Renowned Canadian art dealer Jared Sable died earlier this week at the age of 77. His funeral was held yesterday in Toronto.
Sable was a steadfast presence on the Toronto art scene for more than three decades. His Yorkville-based gallery, which opened in 1973 as the Jared Sable Gallery and was soon renamed Sable-Castelli Gallery in partnership with famed New York dealer and Sable friend Leo Castelli, was a key venue for bringing cutting-edge work by international artists to the city—Andy Warhol, Richard Artschwager, James Rosenquist, Frank Stella and Eric Fischl among them.
The gallery’s debut exhibitions—one of abstract expressionist painting by Robert Rauschenberg, Jasper Johns and others, followed by conceptual minimalism by Richard Serra, Lawrence Weiner, Dan Flavin and Donald Judd—highlighted not only the deep influence and support Castelli would carry throughout Sable’s career, but also the integral part Sable himself would have in broadening the perspectives of the city’s traditionally conservative museum and collector crowd.
Through the 1980s, Sable played an equally important role in launching and supporting the careers of many of today’s best-known contemporary Canadian artists.

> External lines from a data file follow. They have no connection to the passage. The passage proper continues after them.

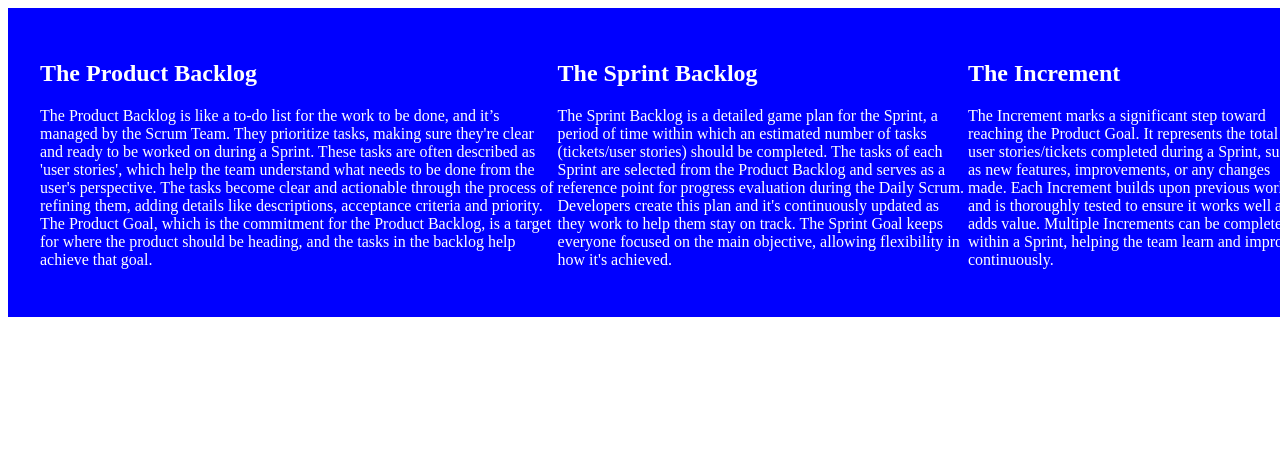
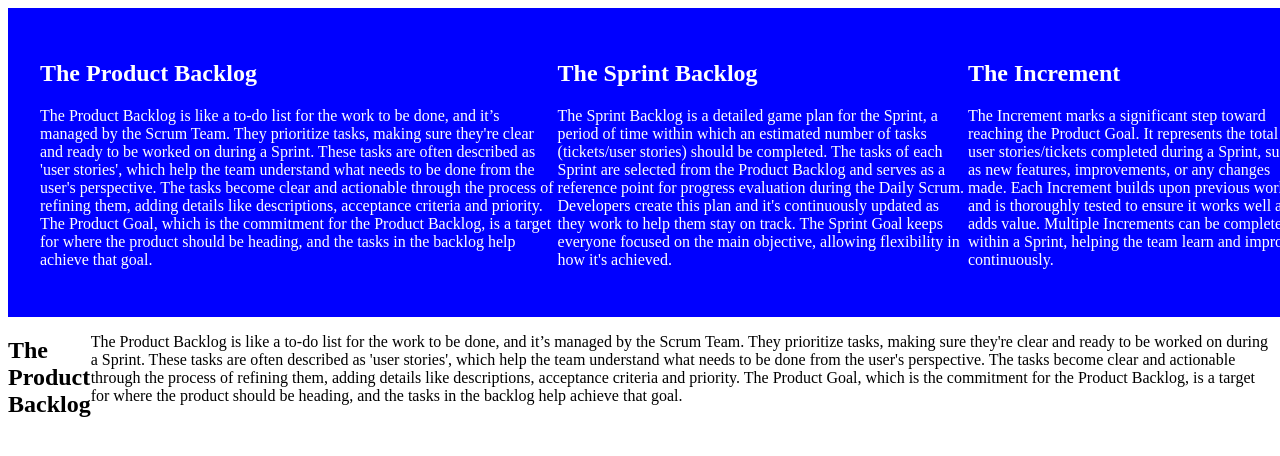
Before and after one commit to Wilma-Norman/Scrum-Project-assignment, a React (Vite) app: page /artifacts in a window 1280 px wide. Shown: the top 456 px of the page. Built offline with nearby package versions, Linux system fonts and the light colour scheme.

Commit message:
adding css testing

```diff
--- /dev/null
+++ b/src/Components/Artifacts/TwoColumnText/TwoColumnText.module.css
@@ -0,0 +1,5 @@
+.twoColumnTextContainer div {
+    display: flex;
+    width: 100%;
+    flex-direction: row;
+}
--- /dev/null
+++ b/src/Components/Artifacts/TwoColumnText/index.jsx
@@ -0,0 +1,14 @@
+import styles from './TwoColumnText.module.css'
+import { Artifacts } from '../../../data/data'
+import Card from '../Card'
+
+
+const TwoColumnText = () => {
+    return (
+        <div className={styles.twoColumnTextContainer}>
+            <Card title="The Product Backlog" text={Artifacts.productBacklogText}/>
+        </div>
+
+    )
+}
+export default TwoColumnText
--- a/src/Pages/Artifacts/index.jsx
+++ b/src/Pages/Artifacts/index.jsx
@@ -1,9 +1,11 @@
 import ThreeColumn from "../../Components/Artifacts/ThreeColumn"
+import TwoColumnText from "../../Components/Artifacts/TwoColumnText"
 
 const Artifacts = () => {
     return(
         <>
         <ThreeColumn/>
+        <TwoColumnText/>
         </>
     )
 }
```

The likes of Joanne Tod, Barbara Astman, Betty Goodwin, David Urban, Suzy Lake, Tim Zuck, Howard Lonn, Melvin Charney, Tony Scherman, David Craven, Gina Rorai and Will Gorlitz were all regulars at one time or another in the Sable-Castelli roster.
“In the late 80s, when things in Yorkville were roaring,” recalls Sable’s long-time friend and art-dealer colleague Nicholas Metivier, “you could look down on the intersection of Scollard and Hazelton from the top floor of Mira’s [Mira Godard Gallery] on Saturdays when there were Porsches parked bumper to bumper around the corner and people were packed in there for the Scherman or the Craven show…. It was real action, and he was really important.”
The gallery remained a blue-chip anchor on the Toronto and Canadian art scene until its closure in 2005. In the 2000s, the gallery hosted exhibitions by Jessica Stockholder, Robert Youds, Taras Polataiko and Spring Hurlbut, among other artists.
Widely known in the art world for his gruff demeanour (a Globe and Mail article marking the closure of the gallery pegged him as an “artful codger”), Sable’s real legacy boils down to an uncompromising dedication and vision.
“I think one of his great talents was his loyalty and his stubbornness,” says Metivier. “This whole deal of being supportive and nurturing and sticking by his artists was his style. And you have to have a great eye. I don’t think you can make a great eye. You either have it or you don’t. Jared had it.”